SABBATH HAS ALWAYS BEEN the highlight of my week. When I was a child, my mother took care to create a special atmosphere on Friday evening, at the very start of the Sabbath hours. As the sun set, casting its brilliant hues of magenta and purple across the horizon, Mom would light our Sabbath candles and Dad would choose a CD of calm, quiet music to set the tone for worship.
As I snuggled into my spot on the couch with a cozy blanket, Mom would begin reading: mission stories, Bible stories, angel stories, stories of God’s intervention. After story time, we sang together—sometimes accompanied by Mom’s guitar or the piano, sometimes a cappella. I felt God’s presence in a special way during those early Sabbath worship moments.
When I became an adult and had a family of my own, I tried to create that same atmosphere for my children: candles, quiet music, stories, and cozy blankets.
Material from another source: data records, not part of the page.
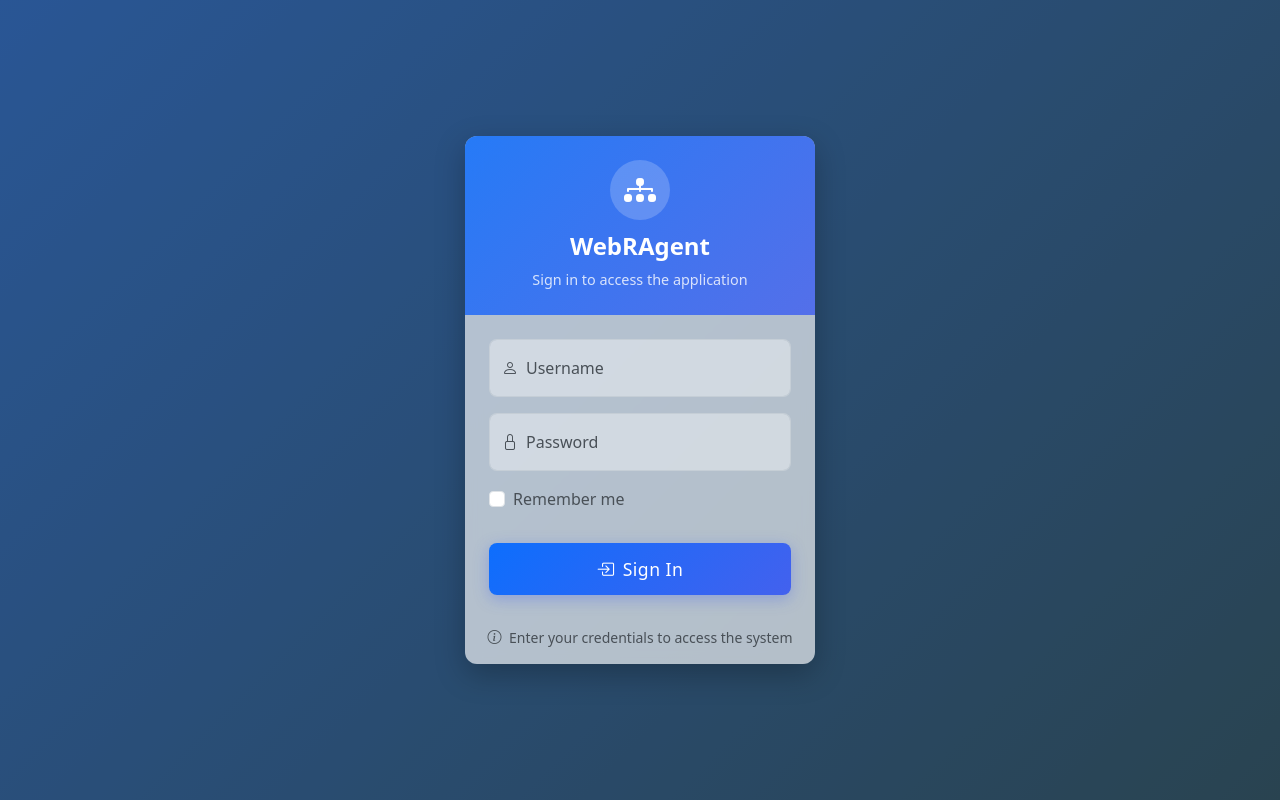
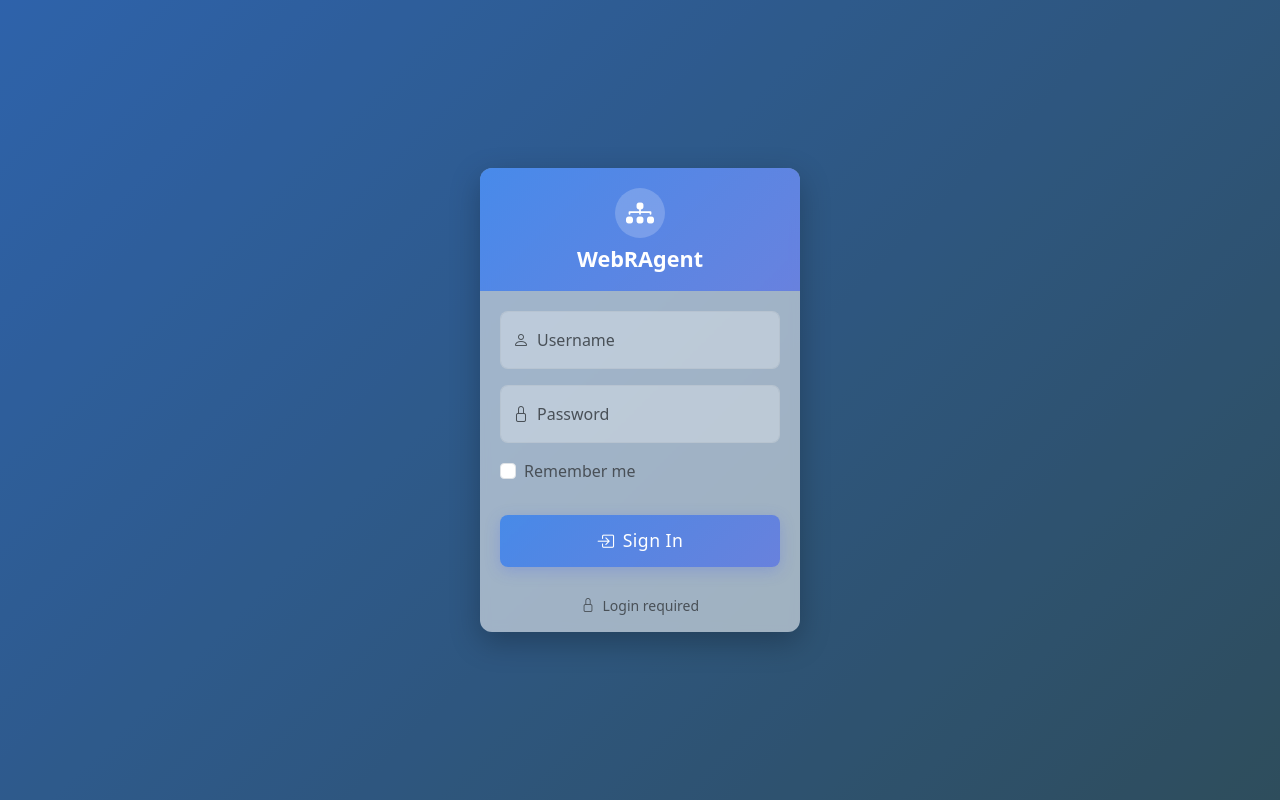
Before and after one commit to FellowTraveler/WebRAgent, a Flask app: page /auth/login in a window 1280 px wide. Run offline with Flask 3, Linux system fonts and the light colour scheme.

Commit message:
💄 style: adjust styles for login page elements
This commit adjusts the styles for various elements on the login page, including reducing the max-width of the login card, changing background colors, adjusting sizes of elements like the logo circle, and modifying button styles for better visual consistency.

```diff
--- a/app/templates/auth/login.html
+++ b/app/templates/auth/login.html
@@ -38,7 +38,7 @@
         left: 0;
         width: 100%;
         height: 100%;
-        background: rgba(0, 0, 0, 0.3);
+        background: rgba(0, 0, 0, 0.2);
         z-index: -1;
     }
     .login-container {
@@ -48,48 +48,43 @@
         justify-content: center;
     }
     .login-card {
-        max-width: 350px;
+        max-width: 320px;
         width: 100%;
         border-radius: 12px;
         overflow: hidden;
         box-shadow: 0 10px 30px rgba(0, 0, 0, 0.25);
         border: none;
-        background-color: rgba(255, 255, 255, 0.65);
-        backdrop-filter: blur(8px);
-        -webkit-backdrop-filter: blur(8px);
+        background-color: rgba(255, 255, 255, 0.55);
+        backdrop-filter: blur(5px);
+        -webkit-backdrop-filter: blur(5px);
     }
     .login-header {
-        background: linear-gradient(135deg, rgba(var(--bs-primary-rgb), 0.85) 0%, rgba(67, 97, 238, 0.85) 100%);
-        padding: 1.5rem 1rem;
+        background: linear-gradient(135deg, rgba(var(--bs-primary-rgb), 0.6) 0%, rgba(67, 97, 238, 0.6) 100%);
+        padding: 1.2rem 1rem;
         text-align: center;
     }
     .logo-circle {
-        width: 60px;
-        height: 60px;
+        width: 50px;
+        height: 50px;
         background: rgba(255, 255, 255, 0.2);
         border-radius: 50%;
         display: flex;
         align-items: center;
         justify-content: center;
-        margin: 0 auto 0.75rem;
+        margin: 0 auto 0.5rem;
     }
     .logo-icon {
-        font-size: 2rem;
+        font-size: 1.75rem;
         color: white;
     }
     .login-title {
         color: white;
-        margin-bottom: 0.5rem;
+        margin-bottom: 0;
         font-weight: 600;
-        font-size: 1.5rem;
-    }
-    .login-subtitle {
-        color: rgba(255, 255, 255, 0.8);
-        margin-bottom: 0;
-        font-size: 0.9rem;
+        font-size: 1.35rem;
     }
     .login-body {
-        padding: 1.5rem;
+        padding: 1.25rem;
     }
     .form-floating {
         margin-bottom: 1rem;
@@ -106,12 +101,12 @@
         border-radius: 8px;
         padding: 1rem 0.75rem;
         height: calc(3.5rem + 2px);
-        border: 1px solid rgba(206, 212, 218, 0.7);
-        background-color: rgba(255, 255, 255, 0.4);
+        border: 1px solid rgba(206, 212, 218, 0.5);
+        background-color: rgba(255, 255, 255, 0.3);
         transition: all 0.3s ease;
     }
     .login-input:focus {
-        background-color: rgba(255, 255, 255, 0.7);
+        background-color: rgba(255, 255, 255, 0.5);
         box-shadow: 0 0 0 0.25rem rgba(var(--bs-primary-rgb), 0.25);
         border-color: rgba(var(--bs-primary-rgb), 0.5);
     }
@@ -122,15 +117,15 @@
         font-weight: 500;
         letter-spacing: 0.5px;
         margin-top: 1rem;
-        background: linear-gradient(135deg, var(--bs-primary) 0%, #4361ee 100%);
+        background: linear-gradient(135deg, rgba(var(--bs-primary-rgb), 0.6) 0%, rgba(67, 97, 238, 0.6) 100%);
         border: none;
-        box-shadow: 0 4px 15px rgba(67, 97, 238, 0.35);
+        box-shadow: 0 4px 15px rgba(67, 97, 238, 0.25);
         transition: all 0.3s ease;
     }
     .login-button:hover {
         transform: translateY(-2px);
-        box-shadow: 0 6px 20px rgba(67, 97, 238, 0.45);
-        background: linear-gradient(135deg, #4361ee 0%, var(--bs-primary) 100%);
+        box-shadow: 0 6px 20px rgba(67, 97, 238, 0.35);
+        background: linear-gradient(135deg, rgba(67, 97, 238, 0.7) 0%, rgba(var(--bs-primary-rgb), 0.7) 100%);
     }
     .note-container {
         padding: 0.5rem 1rem 1rem;
@@ -151,7 +146,6 @@
                 <i class="bi bi-diagram-3-fill logo-icon"></i>
             </div>
             <h1 class="login-title">WebRAgent</h1>
-            <p class="login-subtitle">Sign in to access the application</p>
         </div>
 
         <div class="login-body">
@@ -180,8 +174,8 @@
 
         <div class="note-container text-center">
             <div class="small text-muted">
-                <i class="bi bi-info-circle me-1"></i>
-                Enter your credentials to access the system
+                <i class="bi bi-lock me-1"></i>
+                Login required
             </div>
         </div>
     </div>
```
I always wanted Sabbath to be as special to them as it was for me.
As I was growing up, Sabbath was different from other days. It was more than just going to church. We did special activities on the seventh day that we didn’t do throughout the rest of the week. We went to friends’ homes for lunch; we took walks together in nature; we visited and encouraged the elderly who were lonely. Sabbath, to me, has always been about fellowship with God and others—and that’s where I find the most fulfillment. Even today, “good” Sabbaths are marked not only by an inspiring church service and sermon but by fellowship with others afterward.
My husband transitioned from pastoring a district to working for the General Conference Ministerial Association several years ago. After we settled into our new home, we began looking for a church to attend. The greeters at the first church we visited welcomed us warmly. The sermon was sincere and the music engaging, but what really made us feel at home was the invitation we received to go on an afternoon excursion with several other families. We visited with our new friends until long after dark, and when we finally left, we looked at each other and said, “We’ve found our new church family.”
I believe God intended the Sabbath hours to fulfill a deep heart longing we each have for community, for fellowship. He created humans because He yearned for a relationship with someone, made in His own image, who could reciprocate love in an intelligent way. He set the Sabbath apart at the end of a busy week to enjoy His handiwork, including you and me. And during that 24-hour period, God invites us to put everything else aside and focus on reconnecting with Him and with one another.
Pastoral life and duties often seem overwhelming, especially on Sabbath. And with a global pandemic raging, it’s difficult, sometimes even impossible, to enjoy face-to-face fellowship. We hope this issue of The Journal will provide some ideas on how the Sabbath can be a delight and give encouragement in these challenging days.